3.2. Neuronal Development

The database in the Allen Institute of Brain Sciences ( show high HMGN expression in both human and mouse brain, especially in the eye, hippocampus, and SVZ regions. In mouse ESCs, loss of HMGN1 and HMGN2 reduces the expression of OLIG1 and OLIG2, two transcription factors known to play an important role in oligodendrocyte differentiation. Indeed, these Hmgn1−/−Hmgn2−/− (DKO) ESCs showed a reduced ability to differentiate towards the oligodendrocyte lineage and mice lacking these HMGNs showed reduced oligodendrocyte count, decreased spinal cord myelination, and display several neurological phenotypes that could be related to the decreased oligodendrocyte count and faulty nerve myelination [20]. A recent study using a new line of Hmgn2−/− mice reports that mice lacking HMGN2 show reduced cortical surface and microcephaly, suggesting a role for HMGN2 in corticogenesis. These Hmgn2−/− mice were sub viable and most die within a short time after birth [19] an unexpected observation since previous studies showed that mice lacking either HMGN1 or HMGN2, or even both these variants survive [10]. The differences may be due to the targeting strategy and the exact timing of HMGN deletion during development.
Cell culture studies [35] revealed that forced expression of HMGNs increased the generation of astrocytes, while knockdown of HMGNs in neural progenitor cells suppressed astrocyte differentiation. Most likely, HMGNs affect astrocyte differentiation by modulating the JAK-STAT pathway. HMGN3 is expressed in several regions of adult mouse brain that are enriched in astrocytes [36]. In addition, HMGN3 regulates GLYT1 expression, a protein known to plays an essential role at glycinergic and glutamatergic synapses in the brain and central nervous system [37,38]. In the mouse neuroblastoma cell line N1E-115, the mRNA encoding HMGN5 localizes to growth cones of both neuron-like cells and of hippocampal neurons, where it has the potential to be translated, and that HMGN5 can be retrogradely transported into the nucleus along neurites. Loss of HMGN5 function induces transcriptional changes and impairs neurite outgrowth, while HMGN5 overexpression induces neurite outgrowth and chromatin decompaction suggesting that this HMGN variant plays a role in facilitating growth cone-to-nucleus signaling during neuronal development [39].
The human HMGN1 gene is located in chromosome 21 [40] in a segment known as the Down Syndrome critical region (DSCR), which is thought to play an important role in the etiology of this syndrome. Elevated HMGN1 expression is observed in human Down Syndrome cells [41] and in cells from Ts1Cje mouse, which is used as a model for Down Syndrome [42]. HMGN1 was shown to affect the expression of the methyl CpG-binding protein 2 (MeCP2) a DNA-binding protein known to affect neurological functions including autism spectrum disorders. Quantitative PCR and Western analyses of cell lines and brain tissues from mice that either overexpress or lack HMGN1 indicate that HMGN1 is a negative regulator of MeCP2 expression [43]. Alterations in HMGN1 levels lead to changes in chromatin structure and histone modifications in the MeCP2 promoter. Behavior analyses by open field test, elevated plus maze, reciprocal social interaction, and automated sociability test, link changes in HMGN1 levels to abnormalities in activity and anxiety and to social deficits in mice.
Taken together, the available findings support the possibility that aberrant expression of HMGN variants can lead to neurodevelopmental disorders.
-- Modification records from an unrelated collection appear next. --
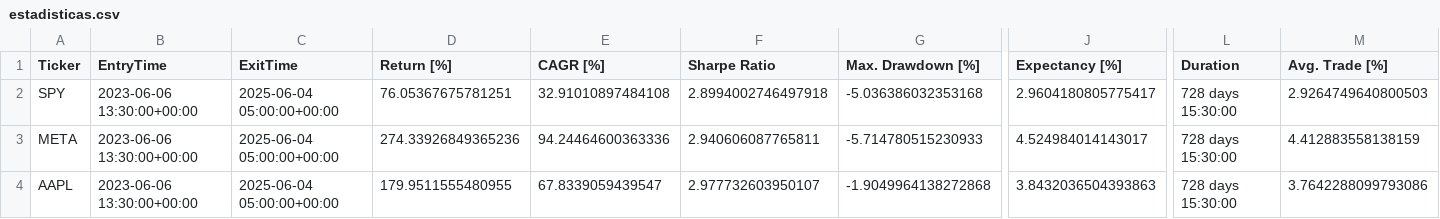
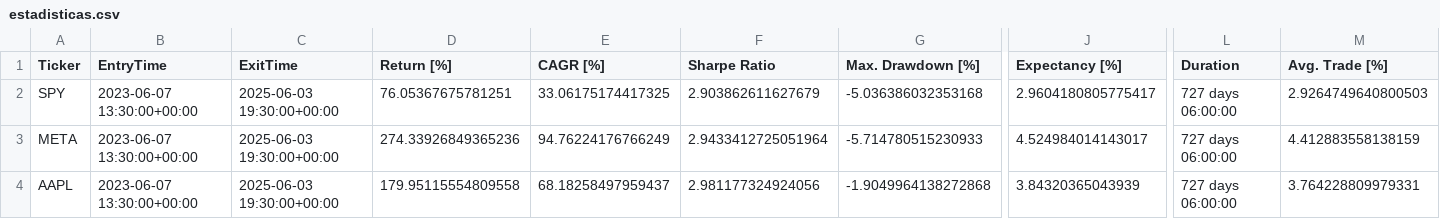
Before and after one commit to LinderCa/Notebooks_Trading, a CSV file: notebooks/data/backtesting/estadisticas.csv, drawn as a sheet; only a part is shown, gaps mark what is left out; the diff names each change by its address in the sheet, - before the commit and + after, or states it on an @@ line.

```diff
--- a/notebooks/data/backtesting/estadisticas.csv
+++ b/notebooks/data/backtesting/estadisticas.csv
-B2:B4 (EntryTime): 2023-06-06 13:30:00+00:00
+B2:B4 (EntryTime): 2023-06-07 13:30:00+00:00
-C2:C4 (ExitTime): 2025-06-04 05:00:00+00:00
+C2:C4 (ExitTime): 2025-06-03 19:30:00+00:00
-E2 (CAGR [%]): 32.91010897484108
+E2 (CAGR [%]): 33.06175174417325
-F2 (Sharpe Ratio): 2.8994002746497918
+F2 (Sharpe Ratio): 2.903862611627679
-L2:L4 (Duration): 728 days 15:30:00
+L2:L4 (Duration): 727 days 06:00:00
-E3 (CAGR [%]): 94.24464600363336
+E3 (CAGR [%]): 94.76224176766249
-F3 (Sharpe Ratio): 2.940606087765811
+F3 (Sharpe Ratio): 2.9433412725051964
-D4 (Return [%]): 179.9511555480955
+D4 (Return [%]): 179.95115554809558
-E4 (CAGR [%]): 67.8339059439547
+E4 (CAGR [%]): 68.18258497959437
-F4 (Sharpe Ratio): 2.977732603950107
+F4 (Sharpe Ratio): 2.981177324924056
-J4 (Expectancy [%]): 3.8432036504393863
+J4 (Expectancy [%]): 3.84320365043939
-M4 (Avg. Trade [%]): 3.7642288099793086
+M4 (Avg. Trade [%]): 3.764228809979331
```
Also changed, not shown: notebooks/data/backtesting/trades.csv, 1 other file.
4. Ocular Development

A systematic investigation of the expression patterns of HMGN1, HMGN2 and HMGN3 in the mouse eye development revealed that each HMGN variant is expressed in a specific manner [44]. At embryonic day 10.5 (E10.5) HMGN1 and HMGN2 proteins are evenly distributed in all ocular structures while HMGN3 expression is not detected at this stage. At E13.5, a decrease in HMGN1, but not in HMGN2 protein level is detected in the newly formed lens fiber cells. At this stage, HMGN3 is detected in the developing corneal epithelium and lens fiber cells. In adult mice, HMGN1 and HMGN2 are detected throughout the retina and lens, but in the cornea, these HMGNs are predominately located in the epithelium. In the cornea, HMGN3 is transiently upregulated in the stroma and endothelium at birth, while in adults, HMGN3 expression is restricted to the corneal epithelium. In the retina, HMGN3 expression is upregulated around 2 weeks of age and remains at relatively high levels in the inner nuclear and ganglion of the adult retina. Thus, even though all members of the HMGN protein family have similar protein structures, in the eye, each protein has a distinct regional and developmental stage expression pattern. In Hmgn1−/− mice the corneal epithelium is thin, has a reduced number of cells, is poorly stratified and shows additional abnormalities, all suggesting that loss of HMGN1 leads to transcriptional changes that ultimately affect corneal development and maturation [28].

5. Reproductive System

HMGN5 is highly expressed in placental rather than embryonic tissues, and is highly enriched in trophoblast giant cells, which play a key role in placental differentiation. In Rcho-1 cells, a cell line that serves as a model system for studies on the development of trophoblast giant cells, the expression levels of HMGN5 is highly correlated with prolactin genes and placental lactogens [12]. Hmgn3 is highly expressed in the decidua and decidualizing stromal cells or artificially stimulated decidualization leads to Hmgn3 expression. In vitro, overexpression of HMGN3 in uterine stromal cells enhanced the expression of decidualization markers, whereas inhibition of HMGN3 reduced their expression [45]. In sum, the data show a correlation between expression of specific HMGN variants in the reproductive system cells; however, it is still not clear whether proper HMGN expression in these cells is necessary for their adequate function.

6. Pancreas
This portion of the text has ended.